PROBLEM REQUIREMENTS —
Answer with a single number stating how many lines of the entries below include the string "family".

AVAILABLE RECORDS —

•••••

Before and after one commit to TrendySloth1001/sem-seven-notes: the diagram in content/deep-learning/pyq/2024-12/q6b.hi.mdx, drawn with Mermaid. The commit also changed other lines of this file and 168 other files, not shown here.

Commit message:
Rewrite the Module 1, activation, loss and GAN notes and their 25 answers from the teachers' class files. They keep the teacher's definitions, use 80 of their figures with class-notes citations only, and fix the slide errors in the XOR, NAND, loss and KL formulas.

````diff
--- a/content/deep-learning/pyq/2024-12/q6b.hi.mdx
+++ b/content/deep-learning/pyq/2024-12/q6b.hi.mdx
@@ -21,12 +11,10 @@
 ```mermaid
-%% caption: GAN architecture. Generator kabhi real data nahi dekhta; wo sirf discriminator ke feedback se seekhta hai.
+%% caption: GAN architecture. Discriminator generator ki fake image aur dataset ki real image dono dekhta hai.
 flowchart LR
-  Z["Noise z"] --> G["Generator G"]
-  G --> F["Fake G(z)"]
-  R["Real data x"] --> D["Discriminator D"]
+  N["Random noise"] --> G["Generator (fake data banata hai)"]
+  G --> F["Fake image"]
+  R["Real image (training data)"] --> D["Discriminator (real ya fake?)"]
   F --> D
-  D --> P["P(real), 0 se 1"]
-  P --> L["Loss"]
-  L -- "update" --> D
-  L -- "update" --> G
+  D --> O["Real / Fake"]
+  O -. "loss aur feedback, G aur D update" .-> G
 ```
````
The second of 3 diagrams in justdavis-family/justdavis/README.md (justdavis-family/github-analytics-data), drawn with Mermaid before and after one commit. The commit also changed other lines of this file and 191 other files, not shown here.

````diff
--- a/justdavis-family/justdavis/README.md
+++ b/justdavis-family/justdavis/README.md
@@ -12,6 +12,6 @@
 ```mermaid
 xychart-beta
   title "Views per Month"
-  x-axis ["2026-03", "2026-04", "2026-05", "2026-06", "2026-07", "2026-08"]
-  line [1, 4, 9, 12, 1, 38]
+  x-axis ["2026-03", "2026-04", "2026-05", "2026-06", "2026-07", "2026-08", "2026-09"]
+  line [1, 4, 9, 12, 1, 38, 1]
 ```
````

•••••

RESULT —
3